I can’t help myself—I fall in love with places. It must be a condition of some kind, like kleptomania or hoarding. On road trips, I savor every scene glimpsed through dirty windows: numbers hanging crookedly from a pink house; a spotted dog taking itself on a walk at dusk; an abandoned building swallowed by vines. At every gas station, I pause to breathe the air of this new place and let its grit settle on my scalp.
And like kleptomaniacs and hoarders, I must be trying to capture something that cannot be held. It’s true, I imagine being part of every place. It’s easy to dismiss a town when you know you’ll never be back. But picture yourself having your first kiss in that park, the boy tasting of grass stains. Picture your first job scooping ice cream at the corner shop, wearing that silly paper hat. Imagine who you could be if you were born in this place, if you died in this place, and I dare you not to fall in love. I’m that awful person who begins a hundred books without finishing one. Forgive me, it’s just that I want to linger in each.
In Dexter, Michigan, I could have been the owner of an antique shop. One day, I found a stack of love letters in a wooden box, and I read each one and cried. In Jefferson, Louisiana, I fell in love with the attic ghost and left her truffles on the window panes, though they only melted into dusty puddles. In Champaign, Illinois, I claimed to be a dog breeder, but I kept every puppy for myself, a furry retinue following along on my sunrise walks. In Tillamook, Oregon, I sewed myself an enormous pair of wings after watching an injured pelican get beaten by a riptide. Everywhere feels like home.
In Billings, Montana, I try to appear like I belong. Maybe if I look like a local, I’ll become one, rewrite my past to fit this landscape. It’s…interesting, my mom says during her visit. I know she sees the casinos and the steam from the refinery. I see them too. I also see the spindly sunflowers growing in alleys and along the highways, bowing to travelers from their gilded rows. I see the low shelf of rocks that engulf the town like the lip of a bowl. Sometimes I feel eyes on my neck, only to turn and see the tawny wall watching me, more animal than mineral. Any place can be beautiful if you let it claim you. Should we make this our forever home? I ask my husband, who laughs. Even as I say it, I am itching for more places to add to my collection.
Last night, I dreamt of all the homes I’ve loved, cobbled together into one Frankenstein-like structure. The backyard was that grassy lot from Oakland, half shaded by the oak. From the bedroom windows I could see the crepe myrtles of New Orleans, their white petals swirling in the rain. Though the Oakland backyard was endless sun, the windows facing New Orleans revealed constant thunderstorms, each flash of lightning a small revelation. In the living room stood the couch we sold, still white as it was before we got the cats, and on it sat my favorite Ann Arbor neighbor, who came to sip tea and stroke the drooping tentacles of my ferns.
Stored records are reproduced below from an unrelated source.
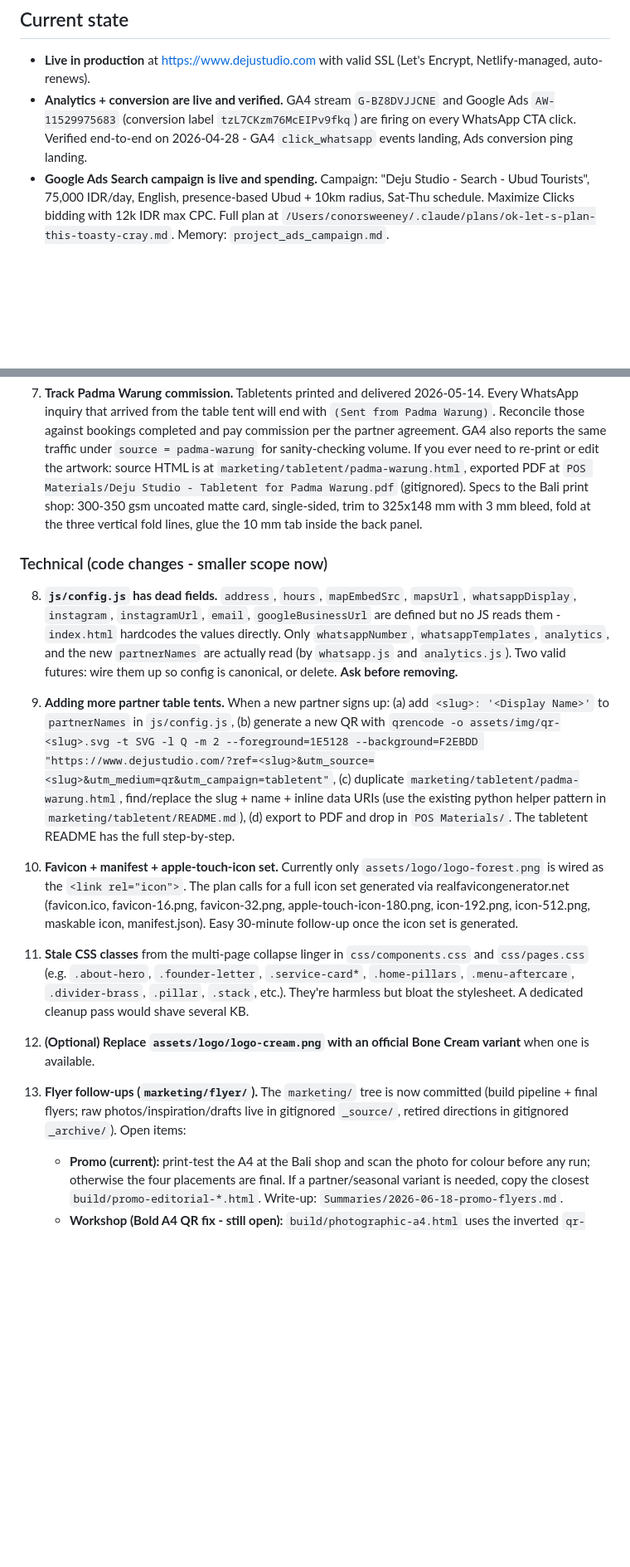
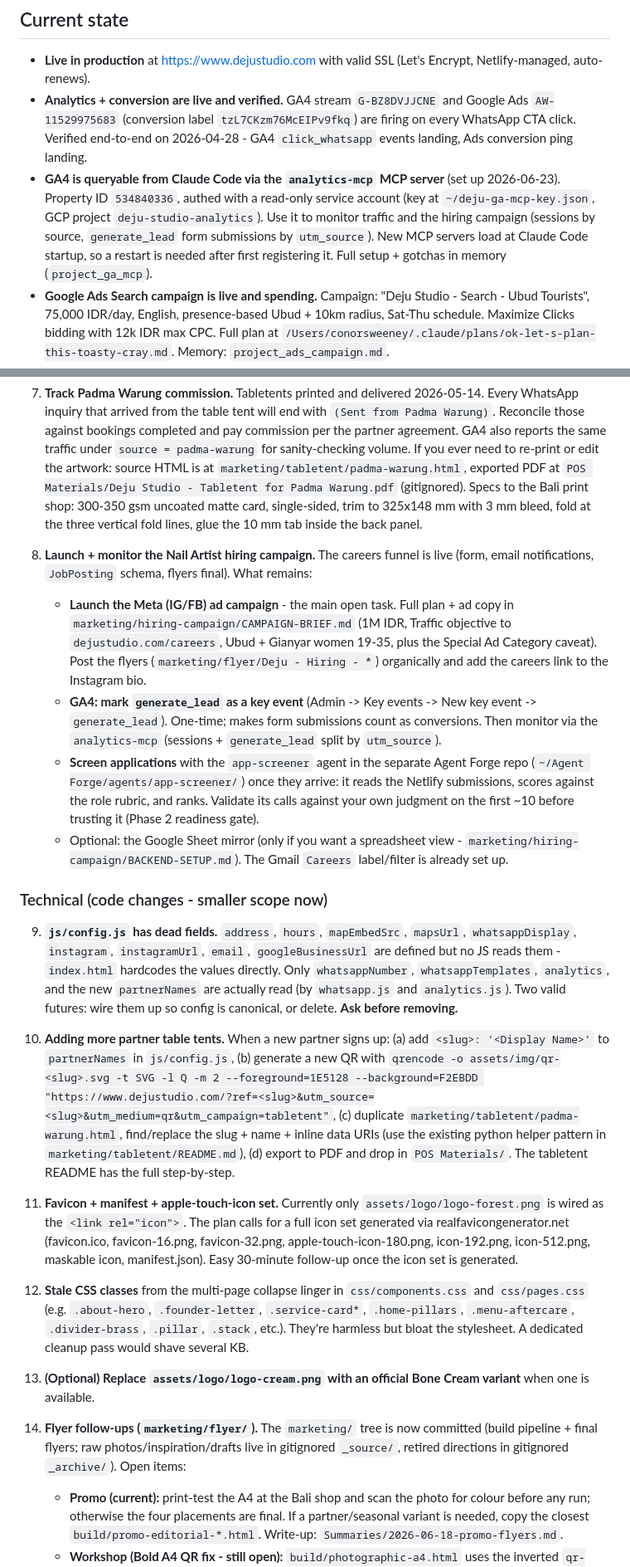
Before and after one commit to sweeney692/deju-studio-website, a Markdown page: CLAUDE.md, 2 parts joined by grey strips. Shown at 83% size. Drawn GitHub-style; blank space fills up the shorter version.

```diff
--- a/CLAUDE.md
+++ b/CLAUDE.md
@@ -10,6 +10,7 @@ Single-page marketing site for Deju Studio, an ultra-premium private nail studio
 
 - **Live in production** at https://www.dejustudio.com with valid SSL (Let's Encrypt, Netlify-managed, auto-renews).
 - **Analytics + conversion are live and verified.** GA4 stream `G-BZ8DVJJCNE` and Google Ads `AW-11529975683` (conversion label `tzL7CKzm76McEIPv9fkq`) are firing on every WhatsApp CTA click. Verified end-to-end on 2026-04-28 - GA4 `click_whatsapp` events landing, Ads conversion ping landing.
+- **GA4 is queryable from Claude Code via the `analytics-mcp` MCP server** (set up 2026-06-23). Property ID `534840336`, authed with a read-only service account (key at `~/deju-ga-mcp-key.json`, GCP project `deju-studio-analytics`). Use it to monitor traffic and the hiring campaign (sessions by source, `generate_lead` form submissions by `utm_source`). New MCP servers load at Claude Code startup, so a restart is needed after first registering it. Full setup + gotchas in memory (`project_ga_mcp`).
 - **Google Ads Search campaign is live and spending.** Campaign: "Deju Studio - Search - Ubud Tourists", 75,000 IDR/day, English, presence-based Ubud + 10km radius, Sat-Thu schedule. Maximize Clicks bidding with 12k IDR max CPC. Full plan at `/Users/conorsweeney/.claude/plans/ok-let-s-plan-this-toasty-cray.md`. Memory: `project_ads_campaign.md`.
 - **Studio hours**: Sunday - Friday by appointment, Saturday closed (Saturday is Desty's day off). Bookable window in schema is 10:00-21:00. (Updated 2026-06-18 - was Mon-Sat / Sunday closed between 2026-05-14 and 2026-06-18; briefly Sat-Thu / Fri closed between 2026-04-28 and 2026-05-14.)
 - **Mobile menu is fixed and verified.** The mobile nav overlay properly fixes to the viewport with a solid `--pure-bone` background, the logo on mobile is `transform: scale(2)` from a clamp(72px, 8vw, 96px) base, and link size is 24px display font. Verified on phone 2026-04-28. See "Architecture conventions" below for the backdrop-filter pitfall that caused earlier breakage.
@@ -63,19 +64,25 @@ Grouped by who owns the action. User-driven items happen outside the codebase; t
 
 7. **Track Padma Warung commission.** Tabletents printed and delivered 2026-05-14. Every WhatsApp inquiry that arrived from the table tent will end with `(Sent from Padma Warung)`. Reconcile those against bookings completed and pay commission per the partner agreement. GA4 also reports the same traffic under `source = padma-warung` for sanity-checking volume. If you ever need to re-print or edit the artwork: source HTML is at `marketing/tabletent/padma-warung.html`, exported PDF at `POS Materials/Deju Studio - Tabletent for Padma Warung.pdf` (gitignored). Specs to the Bali print shop: 300-350 gsm uncoated matte card, single-sided, trim to 325x148 mm with 3 mm bleed, fold at the three vertical fold lines, glue the 10 mm tab inside the back panel.
 
+8. **Launch + monitor the Nail Artist hiring campaign.** The careers funnel is live (form, email notifications, `JobPosting` schema, flyers final). What remains:
+   - **Launch the Meta (IG/FB) ad campaign** - the main open task. Full plan + ad copy in `marketing/hiring-campaign/CAMPAIGN-BRIEF.md` (1M IDR, Traffic objective to `dejustudio.com/careers`, Ubud + Gianyar women 19-35, plus the Special Ad Category caveat). Post the flyers (`marketing/flyer/Deju - Hiring - *`) organically and add the careers link to the Instagram bio.
+   - **GA4: mark `generate_lead` as a key event** (Admin -> Key events -> New key event -> `generate_lead`). One-time; makes form submissions count as conversions. Then monitor via the `analytics-mcp` (sessions + `generate_lead` split by `utm_source`).
+   - **Screen applications** with the `app-screener` agent in the separate Agent Forge repo (`~/Agent Forge/agents/app-screener/`) once they arrive: it reads the Netlify submissions, scores against the role rubric, and ranks. Validate its calls against your own judgment on the first ~10 before trusting it (Phase 2 readiness gate).
+   - Optional: the Google Sheet mirror (only if you want a spreadsheet view - `marketing/hiring-campaign/BACKEND-SETUP.md`). The Gmail `Careers` label/filter is already set up.
+
 ### Technical (code changes - smaller scope now)
 
-8. **`js/config.js` has dead fields.** `address`, `hours`, `mapEmbedSrc`, `mapsUrl`, `whatsappDisplay`, `instagram`, `instagramUrl`, `email`, `googleBusinessUrl` are defined but no JS reads them - `index.html` hardcodes the values directly. Only `whatsappNumber`, `whatsappTemplates`, `analytics`, and the new `partnerNames` are actually read (by `whatsapp.js` and `analytics.js`). Two valid futures: wire them up so config is canonical, or delete. **Ask before removing.**
+9. **`js/config.js` has dead fields.** `address`, `hours`, `mapEmbedSrc`, `mapsUrl`, `whatsappDisplay`, `instagram`, `instagramUrl`, `email`, `googleBusinessUrl` are defined but no JS reads them - `index.html` hardcodes the values directly. Only `whatsappNumber`, `whatsappTemplates`, `analytics`, and the new `partnerNames` are actually read (by `whatsapp.js` and `analytics.js`). Two valid futures: wire them up so config is canonical, or delete. **Ask before removing.**
 
-9. **Adding more partner table tents.** When a new partner signs up: (a) add `<slug>: '<Display Name>'` to `partnerNames` in `js/config.js`, (b) generate a new QR with `qrencode -o assets/img/qr-<slug>.svg -t SVG -l Q -m 2 --foreground=1E5128 --background=F2EBDD "https://www.dejustudio.com/?ref=<slug>&utm_source=<slug>&utm_medium=qr&utm_campaign=tabletent"`, (c) duplicate `marketing/tabletent/padma-warung.html`, find/replace the slug + name + inline data URIs (use the existing python helper pattern in `marketing/tabletent/README.md`), (d) export to PDF and drop in `POS Materials/`. The tabletent README has the full step-by-step.
+10. **Adding more partner table tents.** When a new partner signs up: (a) add `<slug>: '<Display Name>'` to `partnerNames` in `js/config.js`, (b) generate a new QR with `qrencode -o assets/img/qr-<slug>.svg -t SVG -l Q -m 2 --foreground=1E5128 --background=F2EBDD "https://www.dejustudio.com/?ref=<slug>&utm_source=<slug>&utm_medium=qr&utm_campaign=tabletent"`, (c) duplicate `marketing/tabletent/padma-warung.html`, find/replace the slug + name + inline data URIs (use the existing python helper pattern in `marketing/tabletent/README.md`), (d) export to PDF and drop in `POS Materials/`. The tabletent README has the full step-by-step.
 
-10. **Favicon + manifest + apple-touch-icon set.** Currently only `assets/logo/logo-forest.png` is wired as the `<link rel="icon">`. The plan calls for a full icon set generated via realfavicongenerator.net (favicon.ico, favicon-16.png, favicon-32.png, apple-touch-icon-180.png, icon-192.png, icon-512.png, maskable icon, manifest.json). Easy 30-minute follow-up once the icon set is generated.
+11. **Favicon + manifest + apple-touch-icon set.** Currently only `assets/logo/logo-forest.png` is wired as the `<link rel="icon">`. The plan calls for a full icon set generated via realfavicongenerator.net (favicon.ico, favicon-16.png, favicon-32.png, apple-touch-icon-180.png, icon-192.png, icon-512.png, maskable icon, manifest.json). Easy 30-minute follow-up once the icon set is generated.
 
-11. **Stale CSS classes** from the multi-page collapse linger in `css/components.css` and `css/pages.css` (e.g. `.about-hero`, `.founder-letter`, `.service-card*`, `.home-pillars`, `.menu-aftercare`, `.divider-brass`, `.pillar`, `.stack`, etc.). They're harmless but bloat the stylesheet. A dedicated cleanup pass would shave several KB.
+12. **Stale CSS classes** from the multi-page collapse linger in `css/components.css` and `css/pages.css` (e.g. `.about-hero`, `.founder-letter`, `.service-card*`, `.home-pillars`, `.menu-aftercare`, `.divider-brass`, `.pillar`, `.stack`, etc.). They're harmless but bloat the stylesheet. A dedicated cleanup pass would shave several KB.
 
-12. **(Optional) Replace `assets/logo/logo-cream.png` with an official Bone Cream variant** when one is available.
+13. **(Optional) Replace `assets/logo/logo-cream.png` with an official Bone Cream variant** when one is available.
 
-13. **Flyer follow-ups (`marketing/flyer/`).** The `marketing/` tree is now committed (build pipeline + final flyers; raw photos/inspiration/drafts live in gitignored `_source/`, retired directions in gitignored `_archive/`). Open items:
+14. **Flyer follow-ups (`marketing/flyer/`).** The `marketing/` tree is now committed (build pipeline + final flyers; raw photos/inspiration/drafts live in gitignored `_source/`, retired directions in gitignored `_archive/`). Open items:
     - **Promo (current):** print-test the A4 at the Bali shop and scan the photo for colour before any run; otherwise the four placements are final. If a partner/seasonal variant is needed, copy the closest `build/promo-editorial-*.html`. Write-up: `Summaries/2026-06-18-promo-flyers.md`.
     - **Workshop (Bold A4 QR fix - still open):** `build/photographic-a4.html` uses the inverted `qr-cream.png`, which scans in the PNG but fails in the PDF print path; swap its `<img>` to `qr-forest.png` and rebuild (the other 3 workshop deliverables already use it). Conor was asked and hadn't decided. Then pick a final workshop direction (Editorial vs Bold) and print-test.
     - **Hiring (design final 2026-06-23):** all four placements (A4, Story, IG, FB) share one vertical-stack editorial layout - centered logo → centered nail photo (`build/assets/hiring-1-centered.jpg`, a square centered crop of `hiring-1.jpg`) → "Nail Artist" headline → "What you bring / What we offer" columns → centered green footer (link CTA, **no QR**) with a cream gap. The Story reserves a clear band + an "Apply at the link" cue for an Instagram link sticker (added manually before posting). Print-test the A4 before any run; otherwise final. To re-center or re-crop the photo, regenerate `hiring-1-centered.jpg` from `hiring-1.jpg` (or the raw `_source/Hiring/`). Write-up: `Summaries/2026-06-23-hiring-flyer-revisions.md`.
```
Also changed, not shown: other parts of CLAUDE.md (+7 -1 lines), marketing/hiring-campaign/CAMPAIGN-BRIEF.md (+5 -5 lines), marketing/hiring-campaign/README.md (added, +43 -0 lines).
The rooms didn’t fit together neatly; the hallway was tucked into the bathroom, which collapsed into the basement. Some doors opened into empty rooms, waiting to be filled. I was disoriented, lost, still searching for the room I knew was at the heart of this monster, the core beneath the sweet pulp. When I finally found the kitchen, it was exactly as it always appears in my dreams: the walls were buttered-sourdough-yellow; the tiles a slippery orange glare; the oven still ticked, though it had been off for hours. Late morning sun slouched through the window panes of my childhood kitchen, illuminating the tiny handprints smeared on the glass. Why does every home I make remind me of my first? Bent before the counter was my husband, humming, slicing into a fat pineapple. Even in my dream I knew it made no sense—this kitchen was torn down and rebuilt when I was still a girl, long before I met him. And yet here he was, smiling and offering me a plate of fruit, the center of my tangled dream home.